Protesters Disrupt Democrats’ Best-Laid Plans For Health Reform ‘Conversations’
Over the weekend, a series of protests at Democratic events meant to promote health reform "organized by loose-knit coalition of conservative voters and advocacy groups, were a raucous start to what is expected to be weeks of political and ideological clashes over the health care overhaul," the New York Times reports. "Republicans said that the protests were just the beginning of spontaneous opposition to the health care proposals and that they would only gain momentum as Americans learn more about the legislation." But Democrats said they were only an effort to block discourse, and were anything but a grass-roots campaign. "This is a very coordinated effort," said one Democratic Congressman who was confronted by protestors at a grocery store (Herszenhorn and Stolberg, 8/3).
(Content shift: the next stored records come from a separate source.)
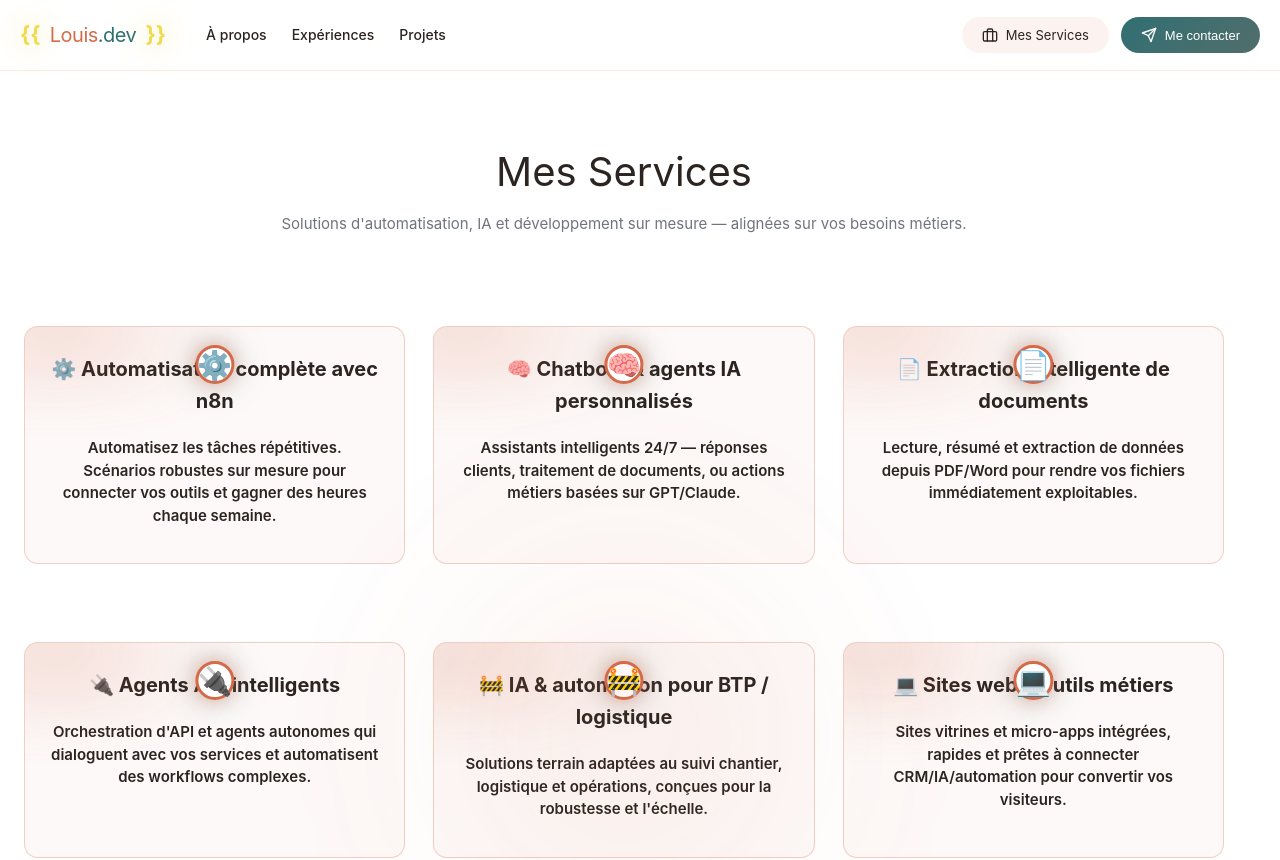
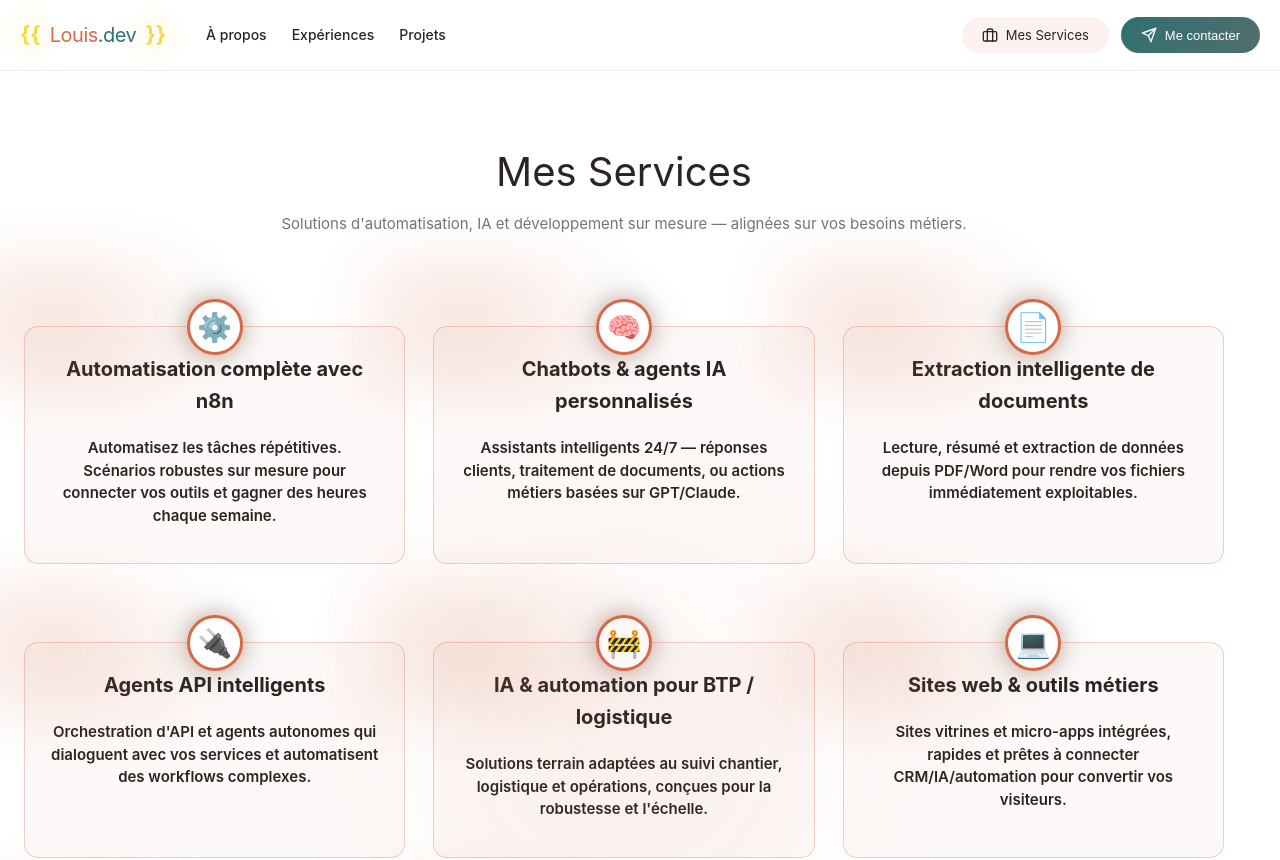
Before and after one commit to GenXwater/Portefolio, a Vue app: page /services in a window 1280 px wide. Shown: the top 860 px of the page. Built offline with nearby package versions, Linux system fonts and the light colour scheme.

Commit message:
feat: update Card component styles for improved layout and visibility

```diff
--- a/src/components/ui/Card.vue
+++ b/src/components/ui/Card.vue
@@ -55,8 +55,8 @@ onMounted(() => {
 
 <style scoped>
   .card {
-    --card-padding-top: 70px;
     --card-image-size: 90px;
+    --card-padding-top: calc(var(--card-image-size) / 2 + 16px);
     position: relative;
     display: flex;
     flex-direction: column;
@@ -94,18 +94,8 @@ onMounted(() => {
     animation: neon-pulse 3.5s ease-in-out infinite;
   }
 
-  /* When card is used in a compact/service context (e.g. .service-card),
-     keep the circle inside the card so it won't be clipped by overflow:hidden. */
-  .card.service-card {
-    --card-padding-top: 36px;
-  }
-
-  .card.service-card .card-image {
-    top: 18px;
-    transform: translate(-50%, 0);
-    width: calc(var(--card-image-size) * 0.7);
-    height: calc(var(--card-image-size) * 0.7);
-  }
+  /* Allow parent pages to override padding/image size. By default the circle
+     is centered on the top border (half-overlapping). */
 
   .card-image ::v-deep img {
     max-width: 70%;
--- a/src/pages/MesServices.vue
+++ b/src/pages/MesServices.vue
@@ -12,49 +12,49 @@ import Card from '../components/ui/Card.vue';
     <div class="services-grid">
       <Card class="service-card" :observe="false" style="--card-image-size:56px; --card-padding-top:36px;">
         <template #image><span class="service-icon">⚙️</span></template>
-        <template #title>⚙️ Automatisation complète avec n8n</template>
+        <template #title>Automatisation complète avec n8n</template>
         Automatisez les tâches répétitives. Scénarios robustes sur mesure pour connecter vos outils et gagner des heures chaque semaine.
       </Card>
 
       <Card class="service-card" :observe="false" style="--card-image-size:56px; --card-padding-top:36px;">
         <template #image><span class="service-icon">🧠</span></template>
-        <template #title>🧠 Chatbots & agents IA personnalisés</template>
+        <template #title>Chatbots & agents IA personnalisés</template>
         Assistants intelligents 24/7 — réponses clients, traitement de documents, ou actions métiers basées sur GPT/Claude.
       </Card>
 
       <Card class="service-card" :observe="false" style="--card-image-size:56px; --card-padding-top:36px;">
         <template #image><span class="service-icon">📄</span></template>
-        <template #title>📄 Extraction intelligente de documents</template>
+        <template #title>Extraction intelligente de documents</template>
         Lecture, résumé et extraction de données depuis PDF/Word pour rendre vos fichiers immédiatement exploitables.
       </Card>
 
       <Card class="service-card" :observe="false" style="--card-image-size:56px; --card-padding-top:36px;">
         <template #image><span class="service-icon">🔌</span></template>
-        <template #title>🔌 Agents API intelligents</template>
+        <template #title>Agents API intelligents</template>
         Orchestration d'API et agents autonomes qui dialoguent avec vos services et automatisent des workflows complexes.
       </Card>
 
       <Card class="service-card" :observe="false" style="--card-image-size:56px; --card-padding-top:36px;">
         <template #image><span class="service-icon">🚧</span></template>
-        <template #title>🚧 IA & automation pour BTP / logistique</template>
+        <template #title>IA & automation pour BTP / logistique</template>
         Solutions terrain adaptées au suivi chantier, logistique et opérations, conçues pour la robustesse et l'échelle.
       </Card>
 
       <Card class="service-card" :observe="false" style="--card-image-size:56px; --card-padding-top:36px;">
         <template #image><span class="service-icon">💻</span></template>
-        <template #title>💻 Sites web & outils métiers</template>
+        <template #title>Sites web & outils métiers</template>
         Sites vitrines et micro-apps intégrées, rapides et prêtes à connecter CRM/IA/automation pour convertir vos visiteurs.
       </Card>
 
       <Card class="service-card" :observe="false" style="--card-image-size:56px; --card-padding-top:36px;">
         <template #image><span class="service-icon">🛠️</span></template>
-        <template #title>🛠️ Développement d'outils métiers IA</template>
+        <template #title>Développement d'outils métiers IA</template>
         Copilotes internes et micro-apps pour rédiger, classer et piloter vos opérations.
       </Card>
 
       <Card class="service-card" :observe="false" style="--card-image-size:56px; --card-padding-top:36px;">
         <template #image><span class="service-icon">🔁</span></template>
-        <template #title>🔁 Workflows IA pour PME</template>
+        <template #title>Workflows IA pour PME</template>
         Automatisation des leads, relances, devis, RDV et suivi clients pour fluidifier vos opérations.
       </Card>
     </div>
@@ -106,7 +106,7 @@ import Card from '../components/ui/Card.vue';
     color: var(--color-text);
     transition: transform 0.28s ease, box-shadow 0.28s ease;
     position: relative;
-    overflow: hidden;
+    overflow: visible; /* allow the circular image to overlap the border */
     border: 1px solid color-mix(in srgb, var(--accent), transparent 70%);
   }
 
```
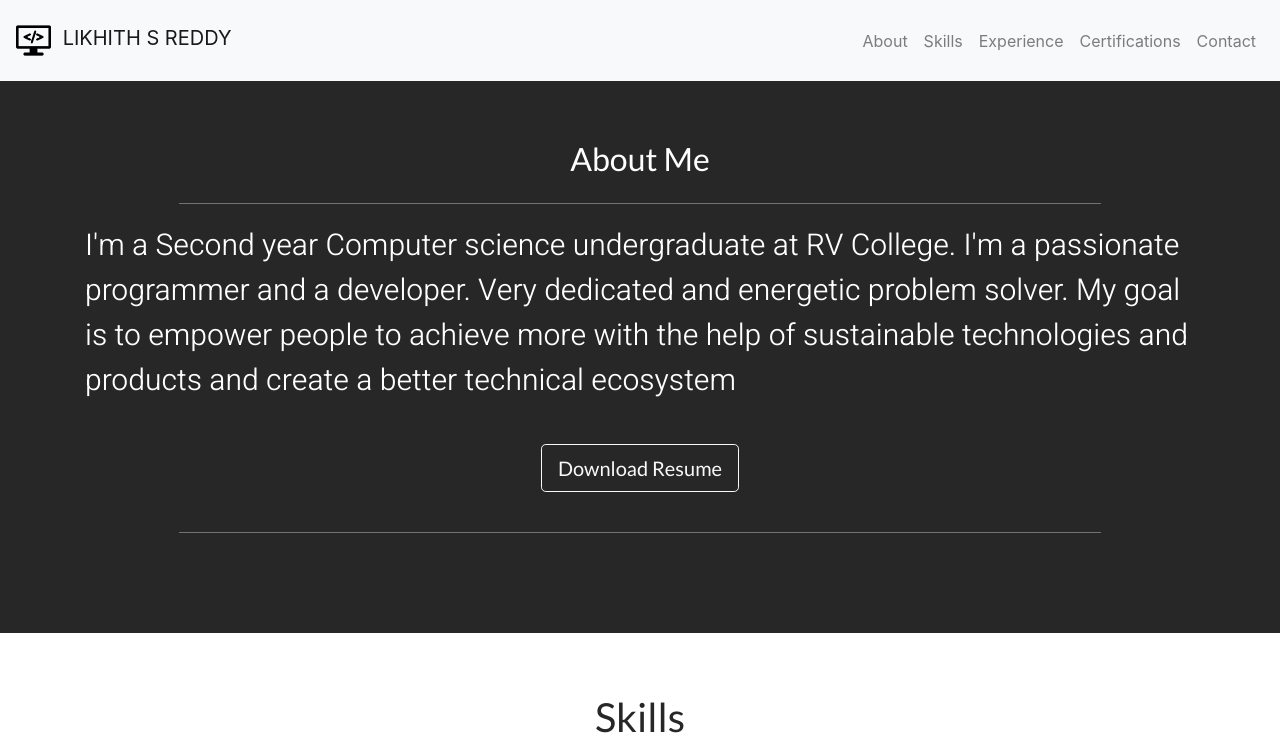
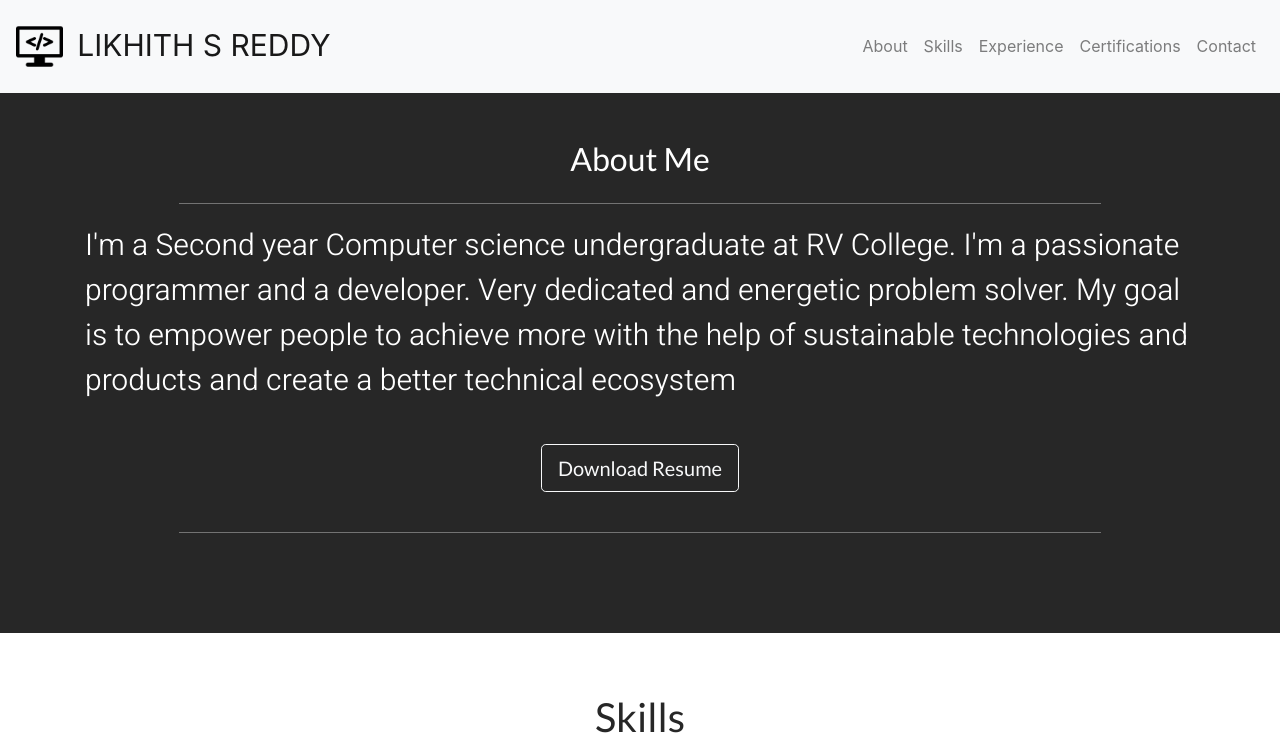
Before and after one commit to imlsr/CV-Web, a plain HTML site: page index.html in a window 1280 px wide. Shown: the top 746 px of the page. Drawn offline with nearby package versions, Linux system fonts and the light colour scheme; a web font is replaced by a local one.

Commit message:
Increased navbar size

```diff
--- a/css/styles.css
+++ b/css/styles.css
@@ -78,7 +78,15 @@ hr {
 
 }
 
+.navbar-brand{
+  font-size: 30px !important;
+}
 
+.navimage{
+  width: 6% !important;
+  height:  6% !important;
+  margin-right: 6px;
+}
 
 
 
```
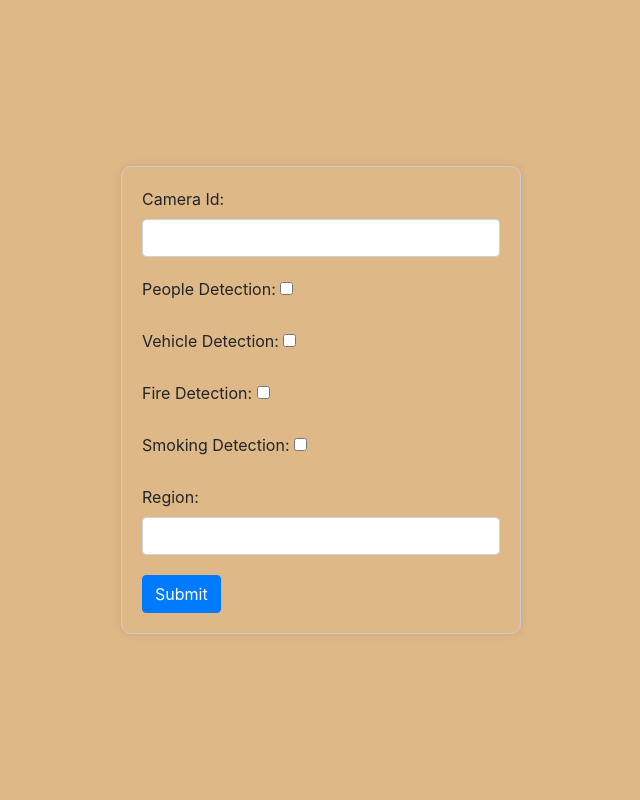
After one commit to HackForge-JUSL/Data-Dazzlers, a Flask app: page /add_cam_page in a window 1280 px wide. The commit adds this page. Shown: the whole page, without its empty margins (319-959 px from the left). Run offline with Flask 3, Linux system fonts and the light colour scheme.

Commit message:
dashboard to add cam

```diff
--- a/app.py
+++ b/app.py
@@ -5,6 +5,7 @@ import cv2
 
 app = Flask(__name__)
 
+cameras={}
 
 from models.fire import fire_detection
 from models.people import people_detection
@@ -84,6 +85,10 @@ def process_frames(camid,region,flag_people=False,flag_vehicle=False,flag_fire=F
 def index():
     return render_template('index.html')
 
+@app.route('/dash')
+def dash():
+    return render_template('dash.html')
+
 @app.route('/login')
 def login():
     return render_template('login.html')
@@ -96,13 +101,13 @@ def login_get():
             userid = request.form['userid']
             password = request.form['password']
     if(userid=="abc" and password=="123"):
-        return render_template("dash.html")
+        return redirect("/dash")
     else:
-        redirect("/")
+        return redirect("/")
 
 
 @app.route('/complain_get', methods=['GET','POST'])
-def add_camera():
+def get_complain():
     if (request.method == 'POST'):
         fullName = request.form['fullName']
         email = request.form['email']
@@ -114,6 +119,33 @@ def add_camera():
     return redirect('/')
 
 
+@app.route('/add_cam_page')
+def add_cam_page():
+    return render_template('add_cam.html')
+
+
+@app.route('/get_cam_det', methods=['GET','POST'])
+def add_camera():
+    if (request.method== 'POST'):
+        camid = request.form['camid']
+        people_bool = 'people' in request.form
+        vehicle_bool = 'vehicle' in request.form
+        fire_bool = 'fire' in request.form
+        smoking_bool = 'smoking' in request.form
+        region_str=request.form['region']
+
+        x1,y1,x2,y2,x3,y3,x4,y4=region_str.strip().split(',')
+
+        region=[[x1,y1],[x2,y2],[x3,y3],[x4,y4]]
+        cameras[camid]= {
+            "people_bool" : people_bool,
+            "vehicle_bool":vehicle_bool,
+            "fire_bool":fire_bool,
+            "smoking_bool":smoking_bool,
+            "region":region
+        }
+
+    return redirect('/dash')
 
 
 @app.route('/video_feed')
@@ -121,5 +153,8 @@ def video_feed():
     return Response(process_frames(camid='C:\My_Stuff\AA_Studio\Data Dazzlers\Data-Dazzlers\model_testing\\fire_video_input.mp4',
     region=region_default,flag_fire=True), mimetype='multipart/x-mixed-replace; boundary=frame')
 
+
+
+
 if __name__ == "__main__":
     app.run(debug=True)
--- /dev/null
+++ b/templates/add_cam.html
@@ -0,0 +1,65 @@
+<!doctype html>
+<html lang="en">
+<head>
+    <!-- Required meta tags -->
+    <meta charset="utf-8">
+    <meta name="viewport" content="width=device-width, initial-scale=1, shrink-to-fit=no">
+    <!-- Bootstrap CSS -->
+    <link rel="stylesheet" href="https://cdn.jsdelivr.net/npm/bootstrap@4.4.1/dist/css/bootstrap.min.css" integrity="sha384-Vkoo8x4CGsO3+Hhxv8T/Q5PaXtkKtu6ug5TOeNV6gBiFeWPGFN9MuhOf23Q9Ifjh" crossorigin="anonymous">
+    <title>Login page</title>
+    <style>
+        body {
+            display: flex;
+            justify-content: center;
+            align-items: center;
+            height: 100vh;
+            background-color: burlywood;
+        }
+
+        .container {
+            width: 400px;
+            padding: 20px;
+            border: 1px solid #ccc;
+            border-radius: 10px;
+            box-shadow: 0 0 10px rgba(0, 0, 0, 0.1);
+        }
+
+        .form-group {
+            margin-bottom: 20px;
+        }
+    </style>
+</head>
+<body>
+    <div class="container">
+        <form action="/get_cam_det" id="cam_det_form" method="POST">
+            <div class="form-group">
+                <label for="camid"> Camera Id:</label>
+                <input type="test" class="form-control" id="camid" name="camid" >
+            </div>
+            <div class="form-group">
+                <label for="people">People Detection:</label>
+                <input type="checkbox" id="people" name="people">
+            </div>
+            <div class="form-group">
+                <label for="vehicle">Vehicle Detection:</label>
+                <input type="checkbox" id="vehicle" name="vehicle">
+            </div>
+            <div class="form-group">
+                <label for="fire">Fire Detection:</label>
+                <input type="checkbox" id="fire" name="fire">
+            </div>
+            <div class="form-group">
+                <label for="smoking">Smoking Detection:</label>
+                <input type="checkbox" id="smoking" name="smoking">
+            </div>
+            <div class="form-group">
+                <label for="region"> Region:</label>
+                <input type="test" class="form-control" id="region" name="region" >
+            </div>
+
+            <input type="submit" class="btn btn-primary" value="Submit">
+        </form>
+    </div>
+    <!-- Optional JavaScript -->
+    <!-- jQuery first, then Popper.js, then Bootstrap JS -->
+    <script src="https://code.jquery.com/jquery-3.4.1.slim.min.js" integrity="sha384-J6qa4849blE2+poT4WnyKhv5vZF5SrPo0iEjwBvKU7imG
```
Also changed, not shown: templates/dash.html (+3 -4 lines).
CBS has video of the protests, which spanned the country (Andrews, 8/3).
Here's a tally of some recent events:
Philadelphia Daily News: "[I]t wasn't just another sporting event in Philadelphia," despite the loud insults and brusque behavior. Sen. Arlen Specter, D-Pa., and Health Secretary Kathleen Sebelius were heckled by opponents of health reform in an evenly divided crowd of about 400 during a town hall Sunday. At one point, Sebelius threatened to leave the stage if both foes and supporters didn't settle down (Farr, 8/3).
Austin American-Statesman: Rep. Lloyd Doggett, D-Texas, left a small town hall meeting at an Austin grocery store Saturday when a group of protesters began chanting "Just say no," and "Don't vote for Doggett." Doggett called the protest "a desperation tactic," and added "that such a protest 'combined with all of the misinformation coming out on cable television and through a number of Web sites is an indication that (advocates of health care reform) have to do a more effective job of communicating'" (Selby, 8/4).
Greensboro (N.C.) News-Record: In North Carolina, protesters staged their own rally Monday in a Shoney's restaurant parking lot. A leader of the state chapter of Americans for Prosperity evoked the slow federal response to Hurricane Katrina, asking "a crowd of more than 100" protestors whether they wanted similar results in "our exam rooms" (Binker, 8/4).
WFRV (Wisconsin): Rep. Steve Kagen, D-Wis., encountered hundreds of protesters in at a library in Green Bay Monday. Chants opposing government-sponsored health insurance left the congressman with few opportunities to speak. Police eventually dispersed the gathering (8/03).
Bucks County (Pa.) Courier Times: Rep. Patrick Murphy, D-Pa., planned to discuss health reform and other topics with constituents at a one-on-one "Congressman on Your Corner" session Saturday. But, instead he confronted an emotional crowd and at times asked "hecklers to be respectful" (Vineberg, 8/2).
Protests at their events are a problem for Democrats, who need to use the upcoming month to sell their plans to the public, Politico reports. "Their ability to make their case on health care at public events during the August recess is mostly in the hands of the people who turn out for the events. And if those people want to be disruptive - especially en masse - there's not much the Democrats can do about it" (Isenstadt and Phillip, 8/4).This is part of the KHN Morning Briefing, a summary of health policy coverage from major news organizations. Sign up for an email subscription.